Never take each other for granted. For every relationship that lasts and lasts, there is another one that didn’t. Some people leave for work and never come home. Even on the worst, most boring days my heart skips a beat when I see hubby come home from work. And I tell him that. I appreciate that he can fix the water pump on our car; he was amazed when I slip-covered the sofa and loveseat without a pattern.
Go your separate ways. We spend a lot of time together, and hubby doesn’t travel for work as much as he did when our kiddos were little. When we are apart, whether for girl’s night out, having a beer after work with the guys, or a business trip, we have more to share when we are together again. His voice sounds different, he has stories to tell me, and we make more eye contact than usual.
Set some goals together, even if they are silly. Having something you are aiming for together, whether it’s to own your own business, potty-train the puppy, paint the house, vacation in Italy, retire on the beach someday, or just start a family brings you closer. Awww.
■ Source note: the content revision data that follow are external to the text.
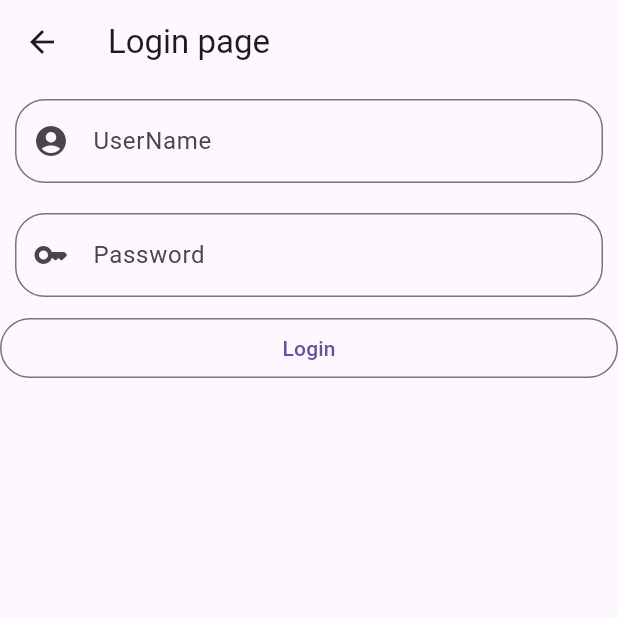
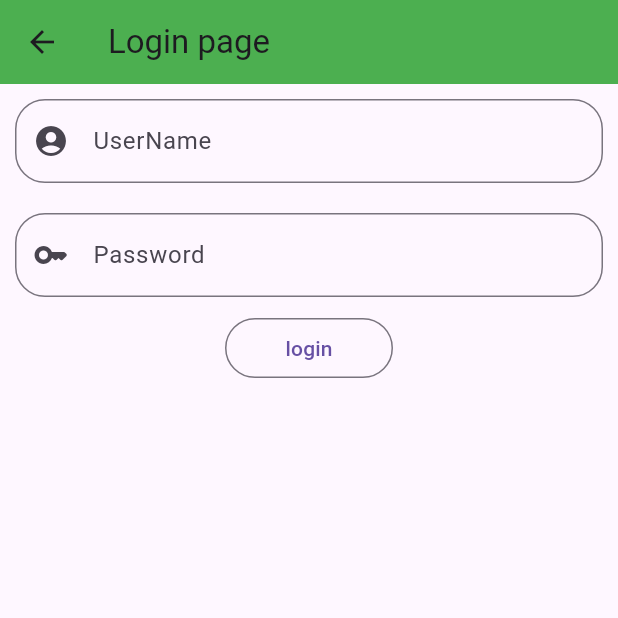
Before and after one commit to Ahmedakaak/tourismapp, a Flutter app: the screen it shows after launch, in the side drawer, after a tap on "Login", on a phone screen of 412 x 824 dp, the top half of it. Run offline on Flutter 3.47's test engine with Material 3 defaults, Android fonts, the phone set to English and light mode, and no system bars; our stand-ins replace cloud_firestore, firebase_auth, firebase_core, table_calendar; accounts and stored records are empty.

Commit message:
latest version

```diff
--- a/lib/login.dart
+++ b/lib/login.dart
@@ -1,4 +1,7 @@
+import 'package:firebase_auth/firebase_auth.dart';
+import 'package:firebase_core/firebase_core.dart';
 import 'package:flutter/material.dart';
+import 'package:tourism_app/main.dart';
 
 class MyLogin extends StatefulWidget {
   const MyLogin({super.key});
@@ -8,20 +11,41 @@ class MyLogin extends StatefulWidget {
 }
 
 class _MyLoginState extends State<MyLogin> {
-  TextEditingController _username = TextEditingController();
+  TextEditingController _email = TextEditingController();
   TextEditingController _password = TextEditingController();
+
+  Future signin() async {
+    try {
+      await FirebaseAuth.instance.signInWithEmailAndPassword(
+          email: _email.text.trim(), password: _password.text.trim());
+      Navigator.of(context)
+          .push(MaterialPageRoute(builder: (context) => MyApp()));
+    } on FirebaseAuthException catch (e) {
+      ScaffoldMessenger.of(context).showSnackBar(SnackBar(
+        content: Text(e.code),
+        backgroundColor: Colors.red,
+      ));
+    } catch (e) {
+      ScaffoldMessenger.of(context).showSnackBar(SnackBar(
+        content: Text("An unexpectoed error occrred. Please try again"),
+        backgroundColor: Colors.red,
+      ));
+    }
+  }
+
   @override
   Widget build(BuildContext context) {
     return Scaffold(
       appBar: AppBar(
         title: Text("Login page"),
+        backgroundColor: Colors.green,
       ),
       body: ListView(
         children: [
           Container(
             padding: EdgeInsets.all(10),
             child: TextFormField(
-              controller: _username,
+              controller: _email,
               decoration: InputDecoration(
                   labelText: "UserName",
                   prefixIcon: Icon(Icons.account_circle),
@@ -41,9 +65,13 @@ class _MyLoginState extends State<MyLogin> {
             ),
           ),
           Container(
-            child: OutlinedButton(
-              onPressed: () {},
-              child: Text("Login"),
+            child: Padding(
+              padding: const EdgeInsets.only(left: 150, right: 150),
+              child: OutlinedButton(
+                style: ButtonStyle(),
+                onPressed: () {},
+                child: Text("login"),
+              ),
             ),
           ),
         ],
--- a/lib/main.dart
+++ b/lib/main.dart
@@ -1,8 +1,18 @@
 import 'package:flutter/material.dart';
 import 'package:table_calendar/table_calendar.dart';
 import 'package:tourism_app/login.dart';
+import 'package:tourism_app/register.dart';
+import 'package:firebase_core/firebase_core.dart';
 
-void main() {
+void main() async {
+  WidgetsFlutterBinding.ensureInitialized();
+  await Firebase.initializeApp(
+      options: const FirebaseOptions(
+          apiKey: "AIzaSyDvfaPien-u1Gm7_IqV21qtFouZrO3qCjw",
+          appId: "1:133599849776:android:8328467dd631ca003facf5",
+          messagingSenderId: "133599849776",
+          projectId: "tourismapp-73933"));
+
   runApp(const MyApp());
 }
 
@@ -601,6 +611,23 @@ class _MyDrawerState extends State<MyDrawer> {
             },
           ),
           ListTile(
+            leading: Icon(
+              Icons.login,
+              color: Colors.white,
+            ),
+            title: Text(
+              "Regsiter",
+              style: TextStyle(
+                color: Colors.white,
+                fontWeight: FontWeight.bold,
+              ),
+            ),
+            onTap: () {
+              Navigator.push(context,
+                  MaterialPageRoute(builder: (context) => MyRegister()));
+            },
+          ),
+          ListTile(
               leading: Icon(
                 Icons.phone,
                 color: Colors.white,
--- a/pubspec.yaml
+++ b/pubspec.yaml
@@ -35,17 +35,21 @@ dependencies:
   # Use with the CupertinoIcons class for iOS style icons.
   cupertino_icons: ^1.0.2
   table_calendar: ^3.2.0
+  cloud_firestore: ^5.6.6
+  firebase_auth: ^5.5.2
+  firebase_core: ^3.13.0
 
 dev_dependencies:
   flutter_test:
     sdk: flutter
+
 
   # The "flutter_lints" package below contains a set of recommended lints to
   # encourage good coding practices. The lint set provided by the package is
   # activated in the `analysis_options.yaml` file located at the root of your
   # package. See that file for information about deactivating specific lint
   # rules and activating additional ones.
-  flutter_lints: ^2.0.0
+  flutter_lints: ^5.0.0
 
 # For information on the generic Dart part of this file, see the
 # following page: https://dart.dev/tools/pub/pubspec
```
Also changed, not shown: lib/register.dart (added, +141 -0 lines), pubspec.lock, 6 other files.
Take a look at your honey and pretend like it’s the first time you’ve ever seen him. Or that it’s the last time you will ever see him. I read this somewhere and it really stuck with me. It’s amazing what you notice when you look at someone this way. Diapers, credit card bills, stress at work, and the daily grind have a way of making you forget what it’s all about.
Touch. Well yeah, of course THAT, but I mean other kinds of touches that aren’t expected. Run your fingers through his hair while he’s on the computer. Put your arm around his shoulders and give him a squeeze at the grocery store. Give him a peck on the forehead when he’s watching TV. I don’t know how it works, but it helps keep us connected. I guess it’s magic.
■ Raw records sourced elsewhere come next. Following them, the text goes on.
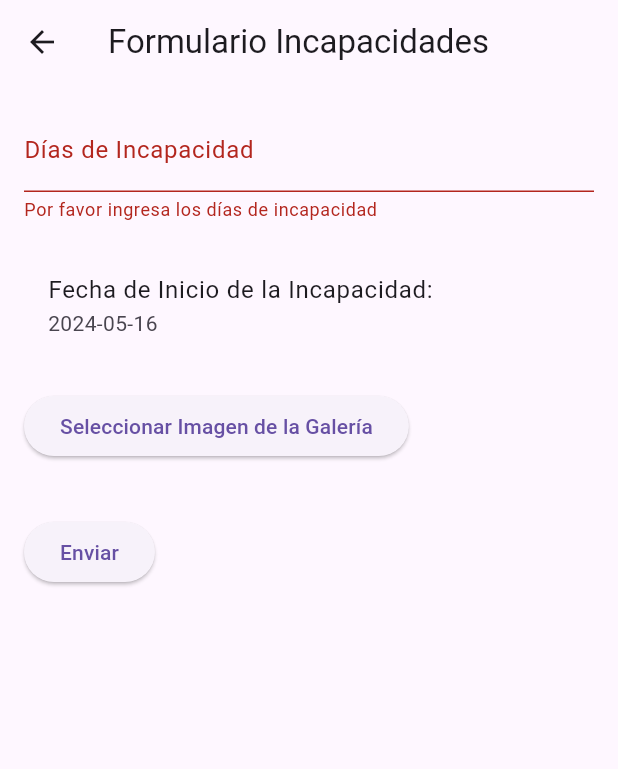
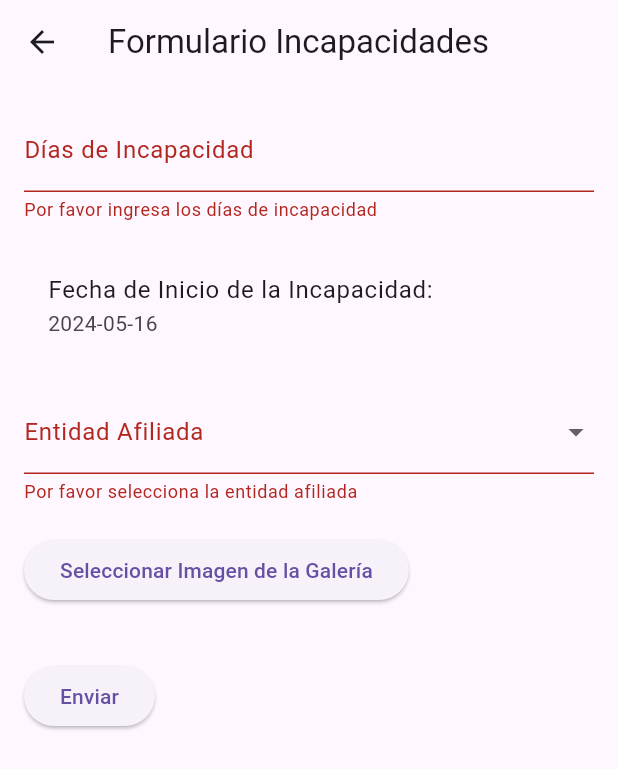
Before and after one commit to leoespi/talento_mxm_flutter, a Flutter app: the MyForm screen opened directly, after a tap on "Enviar", on a phone screen of 412 x 824 dp. Shown: the top 769 px of the screen. Run offline on Flutter 3.47's test engine with Material 3 defaults, Android fonts, the phone set to English and light mode, and no system bars; our stand-ins replace get, get_storage, google_fonts, image_picker; accounts and stored records are empty; network calls fail.

```diff
--- a/lib/views/incapacidades_page.dart
+++ b/lib/views/incapacidades_page.dart
@@ -23,6 +23,7 @@ class MyForm extends StatefulWidget {
 class _MyFormState extends State<MyForm> {
   final _formKey = GlobalKey<FormState>();
   TextEditingController _diasIncapacidadController = TextEditingController();
+  String? _selectedEntidadAfiliada;
   DateTime _fechaInicio = DateTime.now();
   late File? _image;
 
@@ -56,7 +57,8 @@ class _MyFormState extends State<MyForm> {
       appBar: AppBar(
         title: Text('Formulario Incapacidades'),
       ),
-      body: Padding(
+      body: Center(
+        child: Padding(
           padding: EdgeInsets.all(16.0),
           child: Form(
             key: _formKey,
@@ -85,6 +87,46 @@ class _MyFormState extends State<MyForm> {
                   },
                 ),
                 SizedBox(height: 20),
+                DropdownButtonFormField<String>(
+                  value: _selectedEntidadAfiliada,
+                  items: const [
+                    DropdownMenuItem(
+                      value: 'Nueva EPS',
+                      child: Text('Nueva EPS'),
+                    ),
+                    DropdownMenuItem(
+                      value: 'Salud Total',
+                      child: Text('Salud Total'),
+                    ),
+                    DropdownMenuItem(
+                      value: 'Eps Sura',
+                      child: Text('Eps Sura'),
+                    ),
+                    DropdownMenuItem(
+                      value: 'Eps Sanitas',
+                      child: Text('Eps Sanitas'),
+                    ),
+                    DropdownMenuItem(
+                      value: 'Compensar',
+                      child: Text('Compensar'),
+                    ), // Agrega más opciones según sea necesario
+                  ],
+                  onChanged: (value) {
+                    setState(() {
+                      _selectedEntidadAfiliada = value;
+                    });
+                  },
+                  decoration: InputDecoration(
+                    labelText: 'Entidad Afiliada',
+                  ),
+                  validator: (value) {
+                    if (value == null || value.isEmpty) {
+                      return 'Por favor selecciona la entidad afiliada';
+                    }
+                    return null;
+                  },
+                ),
+                SizedBox(height: 20),
                 ElevatedButton(
                   onPressed: () {
                     _getImage();
@@ -99,6 +141,7 @@ class _MyFormState extends State<MyForm> {
                       if (_formKey.currentState?.validate() ?? false) {
                         print('Días de Incapacidad: ${_diasIncapacidadController.text}');
                         print('Fecha de Inicio de la Incapacidad: $_fechaInicio');
+                        print('Entidad Afiliada: $_selectedEntidadAfiliada');
                         print('Imagen seleccionada: $_image');
                       }
                     },
@@ -109,6 +152,7 @@ class _MyFormState extends State<MyForm> {
             ),
           ),
         ),
+      ),
     );
   }
 }
--- a/lib/views/login_page.dart
+++ b/lib/views/login_page.dart
@@ -35,9 +35,13 @@ class _LoginPageState extends State<LoginPage> {
                   offset: Offset(0, 100),
                   child: Container(
                     width: 200,
-                    height: 200,
+                    height: 130,
                     decoration: BoxDecoration(
-
+                      image: DecorationImage(
+                        image: NetworkImage(
+                            'https://storage.googleapis.com/mxm-2022/personalizacion/123399420963f51c1d9a4412.043673570.631880001677007901.png'),
+                        fit: BoxFit.fill,
+                      ),
 
 
                     ),
--- a/lib/views/menu.dart
+++ b/lib/views/menu.dart
@@ -2,6 +2,7 @@ import 'package:flutter/material.dart';
 import 'package:talento_mxm_flutter/views/incapacidades_page.dart';
 import 'package:talento_mxm_flutter/controllers/authentication.dart';
 import 'package:get/get.dart';
+import 'package:talento_mxm_flutter/views/login_page.dart';
 
 class MenuPage extends StatelessWidget {
   final AuthenticationController _authController = Get.find();
@@ -51,6 +52,7 @@ class MenuPage extends StatelessWidget {
             SizedBox(height: 20),
             GestureDetector(
               onTap: () {
+
                 // Agrega aquí la lógica para la otra opción del menú
               },
               child: Container(
@@ -75,6 +77,7 @@ class MenuPage extends StatelessWidget {
             SizedBox(height: 20),
             GestureDetector(
               onTap: () {
+
                 // Agrega aquí la lógica para la opción de perfil
               },
               child: Container(
```
Lines whose indentation alone changed are shown as unchanged.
Humor is a key to my marital happiness. Even when a situation seems overwhelming, there’s always something to laugh about. Hubby makes me laugh at least once every single day, and always has. I don’t always think his potty jokes are funny (the kids do) but it makes me laugh that HE thinks they are hilarious. He does impressions. He sings and doesn’t know most of the words, but this doesn’t stop him. He is afflicted with a sort of musical Tourette’s syndrome, which means the mere mention of a word in a sentence causes him to break into a song with the same word in it. Which usually has nothing AT ALL to do with the conversation we were having. And I laugh. Me? I’m not so funny.
Respect each other; the most important thing. I may not agree with everything hubby thinks or says, and he most certainly doesn’t agree with me all of the time. But because of our commitment to each other, we respect these differences. I respect that hubby likes Bob Seger, Johnny Cash, and will eat mushy bananas. He respects that I like Lady Gaga, love broccoli, and enjoy a Dr. Pepper now and then.

OK, maybe he doesn’t respect the Lady Gaga part.